Given the relentless attacks from Washington on climate science and environmental protections, and the fossil fuel fans running federal agencies dealing with environmental issues, hope for the planet may seem in short supply these days.
However, amidst the bad news making the headlines, there are actually many positive developments to celebrate on Earth Day this year.
Yes, there’s still plenty of work to do to keep our fat out of the fire, so to speak, but let’s look at how much movement there is in the right direction.
Other countries are stepping up
Although China is maligned for its pollution, it became the world leader in solar power capacity in 2016, doubling its solar photovoltaic capacity and installing nearly 1.5 times the amount the U.S. has installed in its entire history.
It also installed almost three times as much wind power as the U.S. Overall, China invested almost $88 billion into renewables in 2016 – one-third more than the U.S.
Further cementing its commitment to renewables, it recently canceled 103 coal-fired power plants that were either planned or under construction – after canceling 60 others in 2016.
Following China’s playbook, in the last few years India has installed nearly as much solar capacity as the three top U.S. states combined – California, New Jersey and Massachusetts. It also has the world’s fourth-largest wind power capacity and has in turn canceled four coal power plants.
Latin America is not far behind. Three of the top five developing countries for clean energy are Chile, Brazil, and Uruguay.
In fact, clean energy investments in emerging nations in South America, as well as the Middle East and Africa, surpassed those in wealthier countries in the Organization for Economic Cooperation and Development (OECD) for the first time last year.
Morocco phased out fossil fuel subsidies and is building the world’s largest concentrated solar plant. Ireland voted to divest its sovereign wealth fund from fossil fuels.
Canada will establish a nationwide price on carbon by 2018. In response to U.S. waffling, numerous countries have re-committed to the emissions reduction pledges they made in the 2015 Paris Agreement, including China, the EU, Australia, India, Indonesia, and Brazil.

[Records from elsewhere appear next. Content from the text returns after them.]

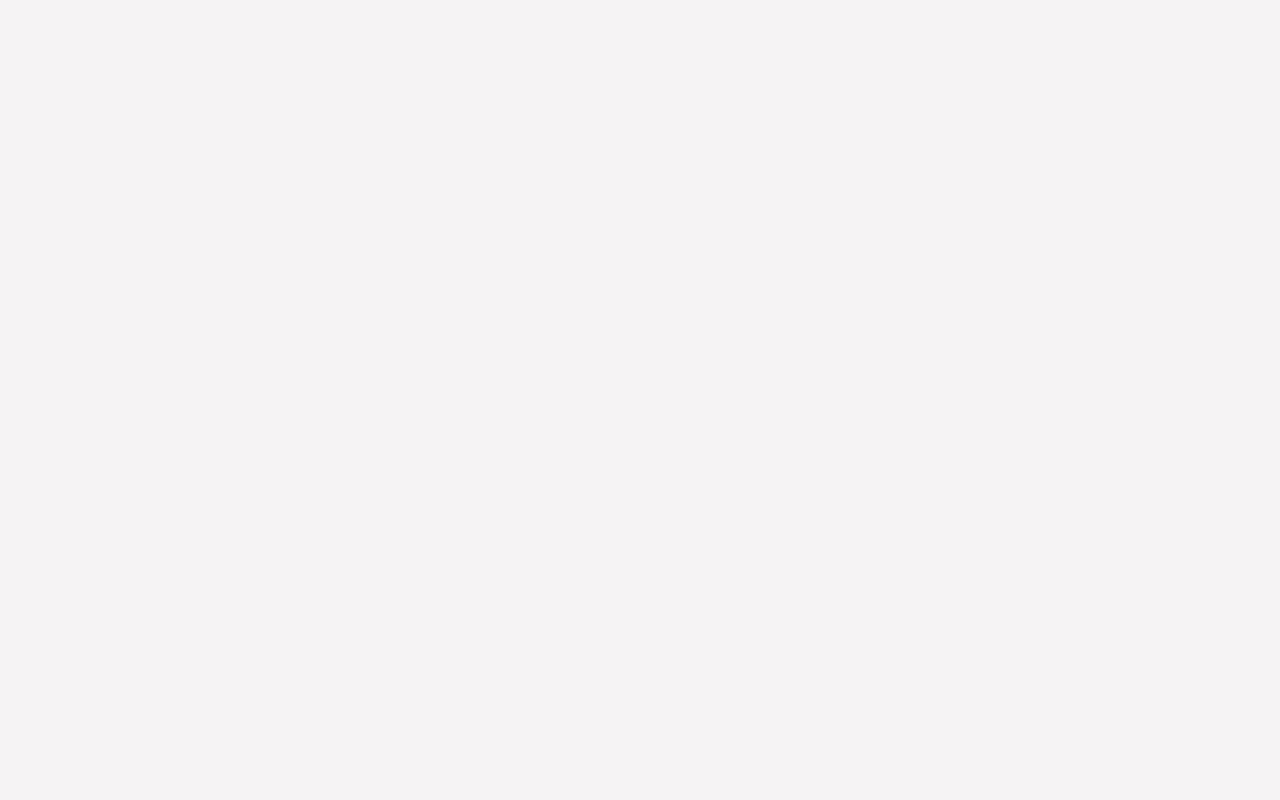
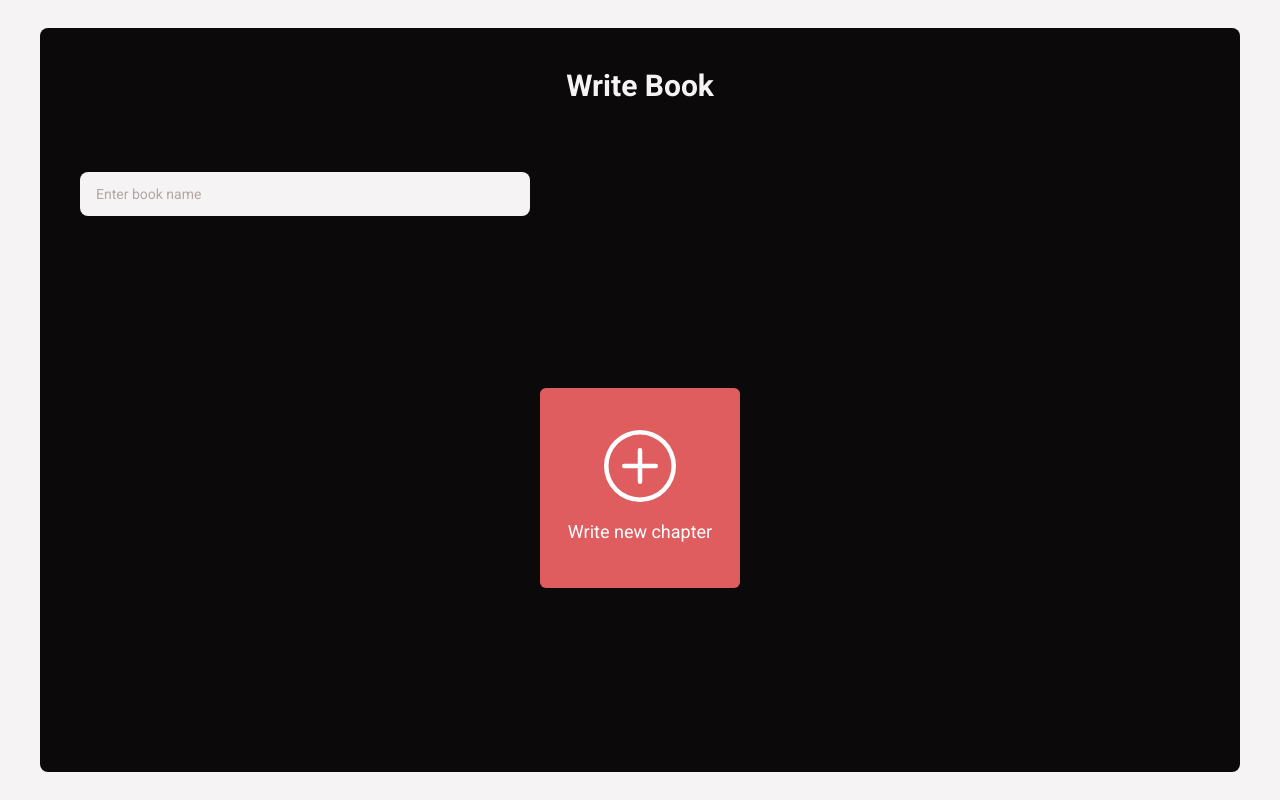
Before and after one commit to Maghish/ReadWeb, a React (Vite) app in the folder client/: page /writebook in a window 1280 px wide. Before the commit this address had no page. Built offline with nearby package versions, Linux system fonts and the light colour scheme.

Commit message:
Did something

```diff
--- a/client/src/App.tsx
+++ b/client/src/App.tsx
@@ -8,6 +8,7 @@ import GetCookie from "./functions/GetCookie";
 import Home from "./pages/Home";
 import Signup from "./pages/Signup";
 import Login from "./pages/Login";
+import WriteBook from "./pages/WriteBook";
 
 axios.defaults.baseURL = "http://localhost:7000/api";
 
@@ -76,6 +77,10 @@ function App() {
           path: "/login",
           element: <Login />,
         },
+        {
+          path: "/writebook",
+          element: <WriteBook />,
+        }
       ],
     },
   ]);
--- a/client/src/components/small/Navlinks.tsx
+++ b/client/src/components/small/Navlinks.tsx
@@ -11,9 +11,9 @@ function Navlinks() {
         <span className="text-palette2 text-sm font-Roboto cursor-pointer transition-all duration-200 ease-in hover:text-palette5">
           Bookmarks
         </span>
-        <span className="text-palette2 text-sm font-Roboto cursor-pointer transition-all duration-200 ease-in hover:text-palette5">
+        <a href="/writebook" className="text-palette2 text-sm font-Roboto cursor-pointer transition-all duration-200 ease-in hover:text-palette5">
           Write a book
-        </span>
+        </a>
         <span className="text-palette2 text-sm font-Roboto cursor-pointer transition-all duration-200 ease-in hover:text-palette5">
           Github
         </span>
--- /dev/null
+++ b/client/src/pages/WriteBook.tsx
@@ -0,0 +1,28 @@
+import { BsPlusCircle } from "react-icons/bs";
+import { useState } from "react";
+
+function WriteBook() {
+  const [chapters, setChapters] = useState([]);
+
+  return (
+    <div className="absolute min-w-full min-h-screen bg-palette2 flex px-10 py-7">
+      <form className="flex flex-col bg-palette9 w-full min-h-full p-10 rounded-lg gap-y-7">
+        <h1 className="text-palette2 font-bold text-3xl self-center font-Roboto">
+          Write Book
+        </h1>
+        <input
+          className="bg-palette2 w-full md:w-[450px] md:max-w-[450px] mt-10 p-3 px-4 rounded-lg outline-none text-sm font-Roboto placeholder:text-palette4"
+          placeholder="Enter book name"
+        />
+        <div className="bg-[#df5d5f] m-auto w-[200px] h-[200px] rounded-md flex flex-col items-center justify-center cursor-pointer transition delay-75 duration-200 ease-out hover:opacity-90">
+          <BsPlusCircle color="#FFFFFF" size="72px" />
+          <p className="mt-4 text-lg text-white font-Roboto">
+            Write new chapter
+          </p>
+        </div>
+      </form>
+    </div>
+  );
+}
+
+export default WriteBook;
```
Also changed, not shown: 1 other file (tests, documents, lock files or other folders).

Beyond the Paris Agreement, world nations agreed last October to cap and reduce hydrofluorocarbons, a greenhouse gas a thousand times more potent than carbon dioxide.

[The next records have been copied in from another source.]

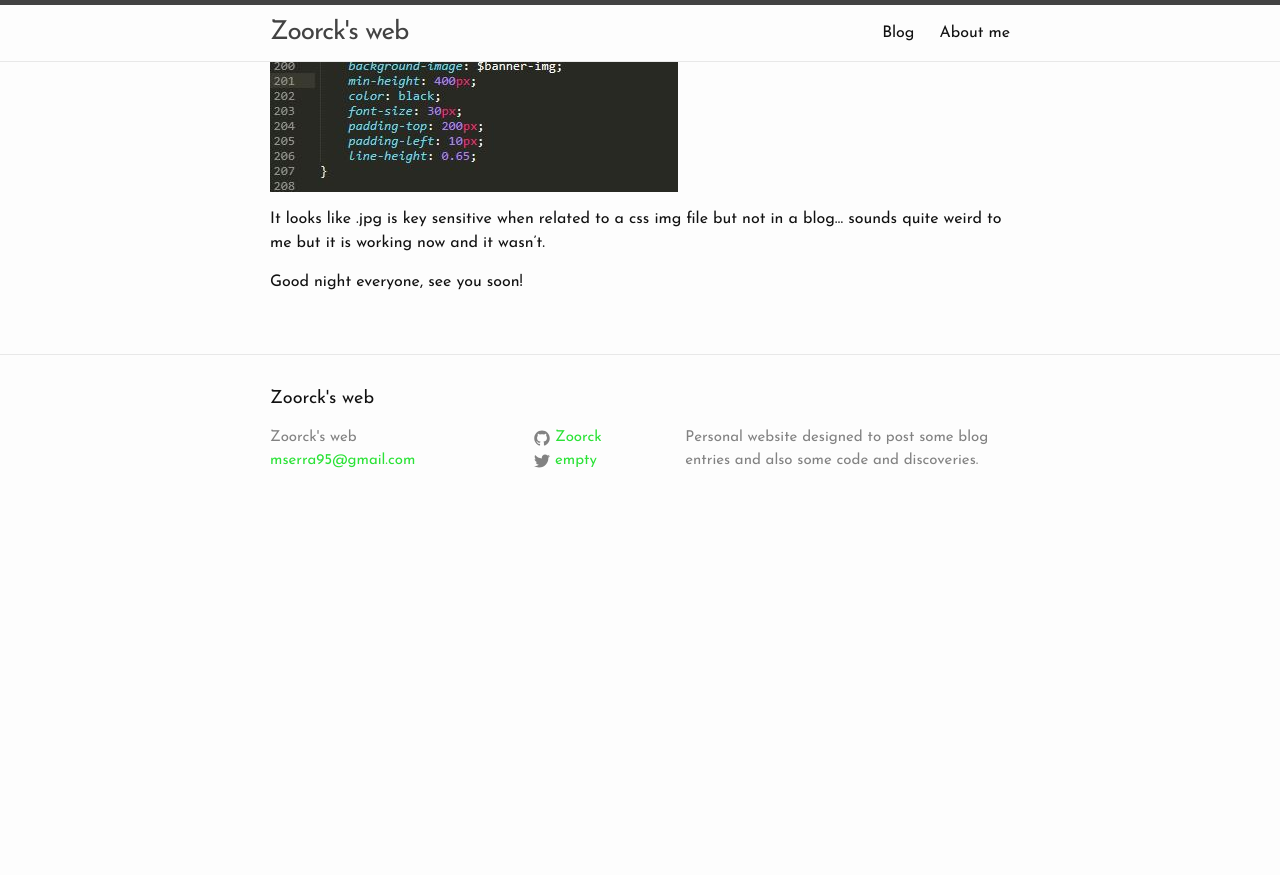
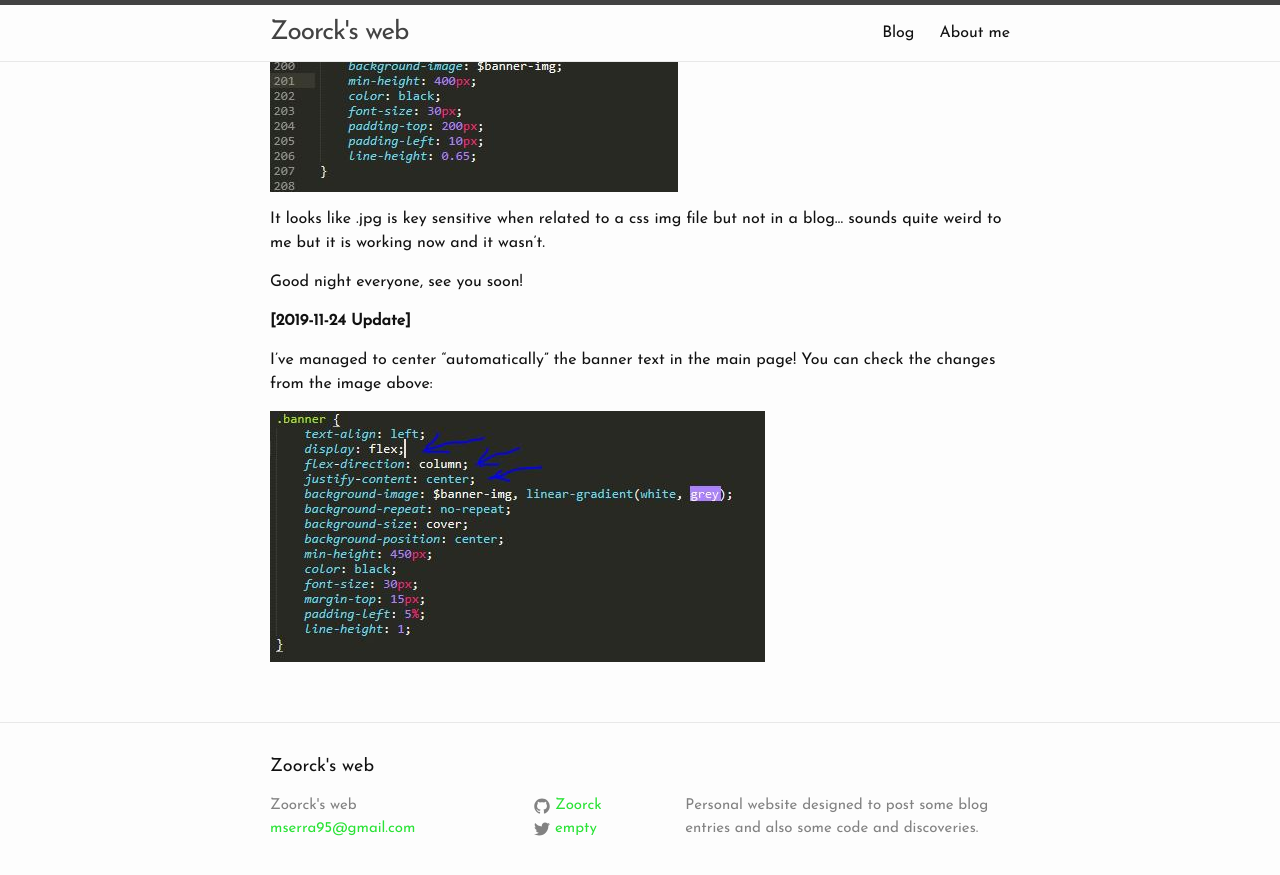
Before and after one commit to Zoorck/zoorck.github.io, a Jekyll site: the page built from _posts/2019-11-01-main-page.markdown, in a window 1280 px wide and 900 px high, scrolled down 962 px. Shown: the top 875 px of the window. Built offline with Jekyll 4.4.1, drawn with Linux system fonts in a browser that asks for light colours; before the commit the page ends 1494 px from its top, so only the background shows below that.

Commit message:
Banner post edit

```diff
--- a/_posts/2019-11-01-main-page.markdown
+++ b/_posts/2019-11-01-main-page.markdown
@@ -7,19 +7,25 @@ categories: jekyll update
 
 First impressions are important. So I think that my web doesn't have a good start (home page). That's basically due to the fact that it only says "Hello world!". I've managed to go from this:
 
-![Image]({{ "/assets/images/old_look2.JPG" | absolute_url }})
+![Old look homepage]({{ "/assets/images/old_look2.JPG" | absolute_url }})
 
 to this:
 
-![Image]({{ "/assets/images/newlook2.JPG" | absolute_url }})
+![New look homepage]({{ "/assets/images/newlook2.JPG" | absolute_url }})
 
 
 Thanks to [this](https://www.pexels.com/photo/photo-of-mountains-under-cloudy-sky-3022417/)! So thank you very much [Tomáš Malčo](https://www.pexels.com/@tomas-malco-malik-793526)
 
 And also had to work out some css like this small trim:
 
-![Image]({{ "/assets/images/banner_css.JPG" | absolute_url }})
+![Banner css example]({{ "/assets/images/banner_css.JPG" | absolute_url }})
 
 It looks like .jpg is key sensitive when related to a css img file but not in a blog... sounds quite weird to me but it is working now and it wasn't.
 
 Good night everyone, see you soon!
+
+**[2019-11-24 Update]**
+
+I've managed to center "automatically" the banner text in the main page! You can check the changes from the image above:
+
+![New banner css]({{ "/assets/images/banner_flexbox.JPG" | absolute_url }})
```
Also changed, not shown: assets/images/banner_flexbox.JPG (added), 3 other files.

Renewables are expanding rapidly
Solar jobs in the U.S. increased by 25 percent in 2016; wind jobs by 32 percent. Solar photovoltaic panels were the largest source of new U.S. electric capacity last year, and the costs of wind and solar power continue to plummet.
In some places, they are below or equal to the cost of fossil fuels – even without subsidies. The cost of battery packs for electric cars or backup storage has declined by 50 percent or more.

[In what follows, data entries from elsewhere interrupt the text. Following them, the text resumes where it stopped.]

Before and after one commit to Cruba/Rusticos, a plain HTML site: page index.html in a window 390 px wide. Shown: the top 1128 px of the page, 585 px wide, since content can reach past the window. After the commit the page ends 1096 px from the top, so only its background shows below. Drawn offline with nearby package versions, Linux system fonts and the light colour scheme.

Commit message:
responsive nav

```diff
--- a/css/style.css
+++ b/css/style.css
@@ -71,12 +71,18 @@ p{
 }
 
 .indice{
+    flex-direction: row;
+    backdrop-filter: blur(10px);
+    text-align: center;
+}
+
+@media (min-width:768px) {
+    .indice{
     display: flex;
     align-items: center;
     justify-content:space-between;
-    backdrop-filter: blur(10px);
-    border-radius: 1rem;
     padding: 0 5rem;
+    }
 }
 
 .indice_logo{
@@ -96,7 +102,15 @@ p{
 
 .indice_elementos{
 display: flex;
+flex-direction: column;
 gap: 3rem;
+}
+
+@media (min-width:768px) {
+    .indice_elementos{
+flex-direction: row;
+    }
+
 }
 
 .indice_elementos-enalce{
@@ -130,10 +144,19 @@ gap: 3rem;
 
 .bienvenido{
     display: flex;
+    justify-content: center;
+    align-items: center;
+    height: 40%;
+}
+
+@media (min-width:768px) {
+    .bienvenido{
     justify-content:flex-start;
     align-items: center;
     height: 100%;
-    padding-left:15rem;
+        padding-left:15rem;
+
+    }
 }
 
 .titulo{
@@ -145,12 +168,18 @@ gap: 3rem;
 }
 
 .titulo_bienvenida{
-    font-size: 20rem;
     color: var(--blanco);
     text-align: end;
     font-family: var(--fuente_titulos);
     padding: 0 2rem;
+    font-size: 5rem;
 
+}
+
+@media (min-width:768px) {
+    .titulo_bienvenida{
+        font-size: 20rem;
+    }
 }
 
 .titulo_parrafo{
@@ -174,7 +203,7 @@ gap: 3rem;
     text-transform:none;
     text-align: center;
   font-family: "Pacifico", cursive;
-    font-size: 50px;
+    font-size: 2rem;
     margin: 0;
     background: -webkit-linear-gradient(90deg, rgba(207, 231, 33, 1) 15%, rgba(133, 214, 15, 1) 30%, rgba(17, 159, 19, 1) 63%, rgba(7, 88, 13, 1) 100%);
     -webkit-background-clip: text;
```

In Africa, pay-as-you-go solar companies are booming. M-Kopa Solar, for example, has sold more than 425,000 household solar systems, where customers use their cell phones to make a $30 deposit and daily 50-cent payments.
In exchange, they get a solar panel, a pair of lights, a cell phone charger, and a solar-powered radio. After a year of payments, they own the system outright.
Fortune 500 companies are now jumping on the renewables bandwagon, too, at extraordinary levels. Walmart, Apple, Google, and Mars, for example, now power all their stateside operations with 100 percent renewable energy; Google plans to hit its 100 percent goal globally this year.
Banks, too, are seeing exponential growth in lending and finance for low-carbon and other sustainable business activity, including Citigroup at $48 billion in 2015 alone.
Deutsche Bank is providing billions of dollars in loans for clean energy businesses in sub-Saharan Africa.
Hope in the states and Congress
American voters support climate action by wide margins, and states (including California and New York), in the absence of leadership in Washington, have responded by forming a coalition with foreign governments to pursue climate goals.
This powerful coalition represents a billion people and a third of the global economy.
Glimmers of hope in Congress include a new Republican resolution calling for congressional action on climate change and the rapidly-growing bipartisan Climate Solutions Caucus in the House.
The Caucus now has 36 members, half Republican and half Democrat, and is actively looking for solutions to our climate crisis.
Space permits only a sampling of the good news, but the bottom line is that there are many forces at work in the world counteracting the negative actions of the individual sitting in the White House.